In her affidavit, petitioner states,
Shortly after receiving [the Deputy Chancellor's] decision, I recall following up with the Department of Education several times. Unfortunately they were of no help and essentially told me my case was closed, I had no further appeal rights and no avenue to seek legal redress.
(Karasik Aff, Ex. A, para 2)
This statement, without more does not rise to the level of demonstrating that respondent, through fraud, misrepresentation or deception, intentionally caused petitioner to refrain from commencing a timely action. ( See, East Midtown Plaza Housing Co. v. City of New York, 218 A.D.2d 628 [1st Dept. 1995]) If indeed, the unnamed person(s) in the unidentified department at DOE did tell petitioner that she had no avenue to seek legal redress, the erroneous advice does not rise to the level of an "unusual circumstance" sufficient to invoke equitable estoppel. Moreover, petitioner has not shown that the letter from DOE to her councilman misrepresented any facts. That letter was merely an accurate recitation of petitioner's circumstances. It did not mention or discuss further review of the Deputy Chancellor's decision.

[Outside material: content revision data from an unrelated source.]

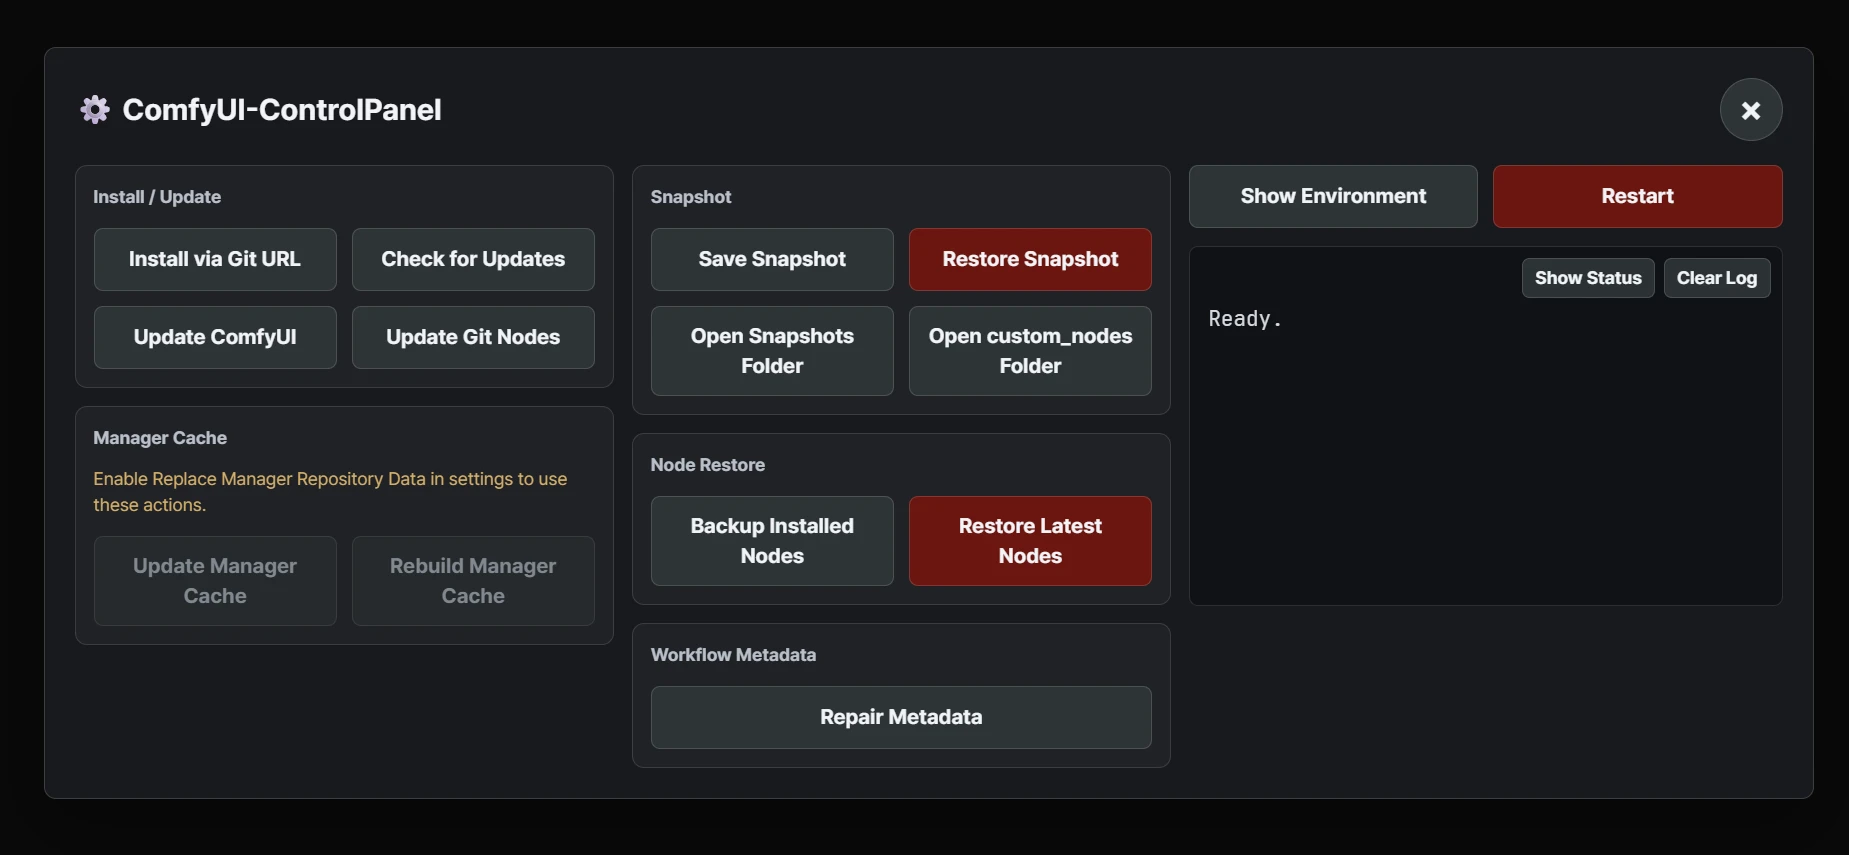
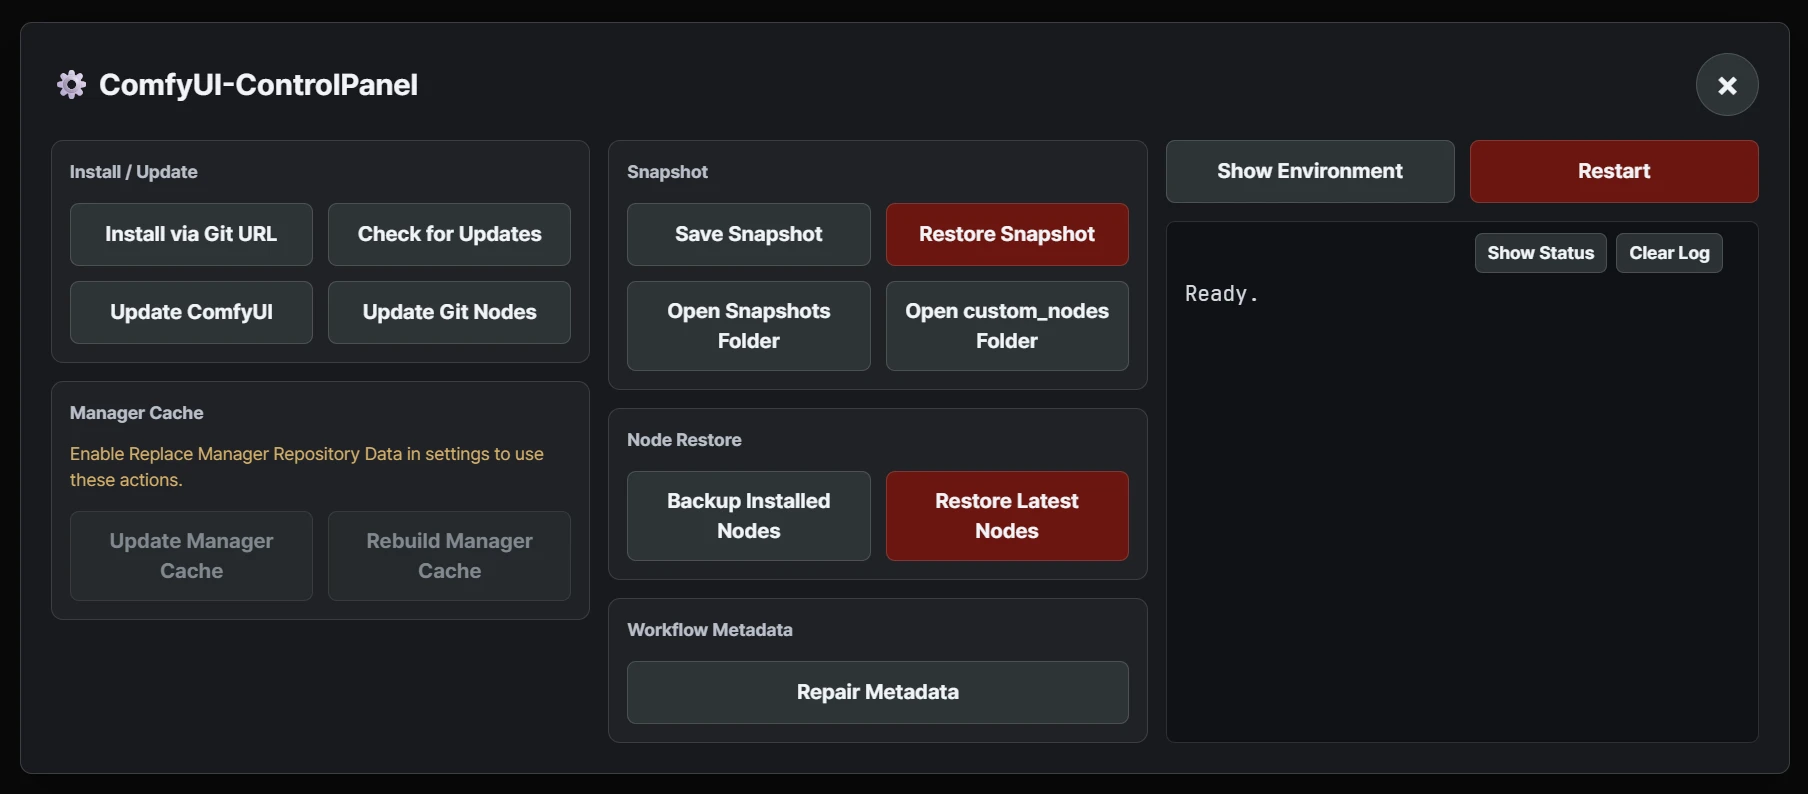
Feat: expand size of log panel

diff --git a/frontend/src/styles.css b/frontend/src/styles.css
@@ -52,15 +52,22 @@
   margin: 0;
 }
 
+.cp-panel-column-status {
+  min-height: 0;
+  overflow: hidden;
+  contain: size;
+}
+
 .cp-panel-column-status .cp-log-wrap {
   min-height: 0;
   flex: 1;
+  overflow: hidden;
 }
 
 .cp-panel-column-status .cp-log {
   box-sizing: border-box;
   height: 100%;
-  max-height: 240px;
+  max-height: none;
 }
 
 .cp-modal {
@@ -351,6 +358,11 @@
 
   .cp-panel-content {
     grid-template-columns: 1fr;
+  }
+
+  .cp-panel-column-status {
+    overflow: visible;
+    contain: none;
   }
 
   .cp-panel-column-status .cp-log {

The court notes that, in the petition, petitioner states that when she contacted DOE in mid-May, she was told "she had no appellate rights" (Para. 11). This statement was accurate, because, at that time, plaintiff had exhausted her administrative remedies. Petitioner's assertion that she was also told that she had no legal redress is contained in an affidavit in opposition to the motion.
Accordingly, because this Article 78 proceeding was commenced more than one year after respondent's determination became final and binding on the petitioner, the Petition is dismissed.
Accordingly, it is
ORDERED that respondent's cross motion is granted and the petition is dismissed as time barred.
This decision constitutes the judgment of the court.